TASK BRIEF:
With the records as your source, report how many lines contain "widget". Add no other words.

EXERCISE MATERIAL: Begin

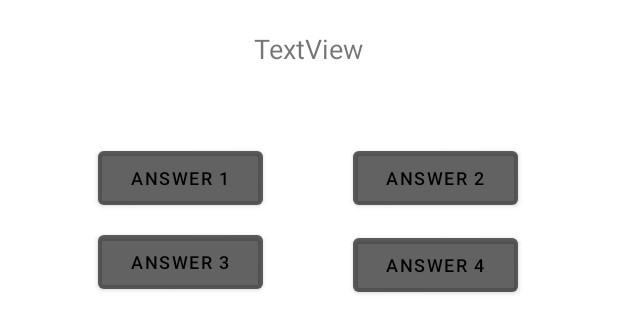
After one commit to chaultm29/LifeSimulator, an Android app: the layout dialog_question.xml on its own in the app's theme, with its tools: preview values and no code run, on a phone screen of 412 x 824 dp. The commit adds this screen. Shown: the top 333 px of the screen. Run offline under Robolectric (Android 15) with nearby library versions, the phone set to English and light mode, and no system bars.

Commit message:
add info and ques dialog

```diff
--- /dev/null
+++ b/LifeSimulator/app/src/main/res/layout/dialog_question.xml
@@ -0,0 +1,87 @@
+<?xml version="1.0" encoding="utf-8"?>
+<androidx.constraintlayout.widget.ConstraintLayout xmlns:android="http://schemas.android.com/apk/res/android"
+    xmlns:app="http://schemas.android.com/apk/res-auto"
+    xmlns:tools="http://schemas.android.com/tools"
+    android:layout_width="match_parent"
+    android:layout_height="match_parent">
+
+    <View
+        android:id="@+id/view4"
+        android:layout_width="300dp"
+        android:layout_height="200dp"
+        app:layout_constraintEnd_toEndOf="parent"
+        app:layout_constraintHorizontal_bias="0.495"
+        app:layout_constraintStart_toStartOf="parent"
+        app:layout_constraintTop_toTopOf="parent" />
+
+    <Button
+        android:id="@+id/btnAnswer1"
+        android:layout_width="110dp"
+        android:layout_height="wrap_content"
+        android:layout_marginStart="10dp"
+        android:backgroundTint="@color/material_on_surface_disabled"
+        android:tag="false"
+        android:text="answer 1"
+        android:textColor="@color/black"
+        android:textSize="12sp"
+        android:textStyle="normal"
+        app:layout_constraintStart_toStartOf="@+id/view4"
+        app:layout_constraintTop_toTopOf="@+id/btnAnswer2" />
+
+    <Button
+        android:id="@+id/btnAnswer4"
+        android:layout_width="110dp"
+        android:layout_height="wrap_content"
+        android:layout_marginTop="10dp"
+        android:backgroundTint="@color/material_on_surface_disabled"
+        android:tag="false"
+        android:text="answer 4"
+        android:textColor="@color/black"
+        android:textSize="12sp"
+        android:textStyle="normal"
+        app:layout_constraintEnd_toEndOf="@+id/btnAnswer2"
+        app:layout_constraintHorizontal_bias="1.0"
+        app:layout_constraintStart_toStartOf="@+id/btnAnswer2"
+        app:layout_constraintTop_toBottomOf="@+id/btnAnswer2" />
+
+    <Button
+        android:id="@+id/btnAnswer3"
+        android:layout_width="110dp"
+        android:layout_height="wrap_content"
+        android:layout_marginTop="8dp"
+        android:backgroundTint="@color/material_on_surface_disabled"
+        android:tag="false"
+        android:text="answer 3"
+        android:textColor="@color/black"
+        android:textSize="12sp"
+        android:textStyle="normal"
+        app:layout_constraintStart_toStartOf="@+id/btnAnswer1"
+        app:layout_constraintTop_toBottomOf="@+id/btnAnswer1" />
+
+    <Button
+        android:id="@+id/btnAnswer2"
+        android:layout_width="110dp"
+        android:layout_height="wrap_content"
+        android:layout_marginTop="50dp"
+        android:layout_marginEnd="10dp"
+        android:backgroundTint="@color/material_on_surface_disabled"
+        android:tag="false"
+        android:text="answer 2"
+        android:textColor="@color/black"
+        android:textSize="12sp"
+        android:textStyle="normal"
+        app:layout_constraintEnd_toEndOf="@+id/view4"
+        app:layout_constraintTop_toBottomOf="@+id/txtQuestion" />
+
+    <TextView
+        android:id="@+id/txtQuestion"
+        android:layout_width="wrap_content"
+        android:layout_height="wrap_content"
+        android:layout_marginTop="20dp"
+        android:text="TextView"
+        android:textSize="18sp"
+        app:layout_constraintEnd_toEndOf="@+id/view4"
+        app:layout_constraintStart_toStartOf="@+id/view4"
+        app:layout_constraintTop_toTopOf="@+id/view4" />
+
+</androidx.constraintlayout.widget.ConstraintLayout>
```
Also changed, not shown: LifeSimulator/app/src/main/java/com/example/lifesimulator/Adapter/JobAdapter.java (+12 -0 lines), LifeSimulator/app/src/main/java/com/example/lifesimulator/Model/AppDialog.java (added, +70 -0 lines), LifeSimulator/app/src/main/java/com/example/lifesimulator/Model/Question.java (added, +39 -0 lines), LifeSimulator/app/src/main/res/layout/dialog_information.xml (added, +49 -0 lines), LifeSimulator/app/src/main/res/drawable-v24/false_image.png (added), LifeSimulator/app/src/main/res/drawable-v24/true_image.png (added).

EXERCISE MATERIAL: End

YOUR RESPONSE:
2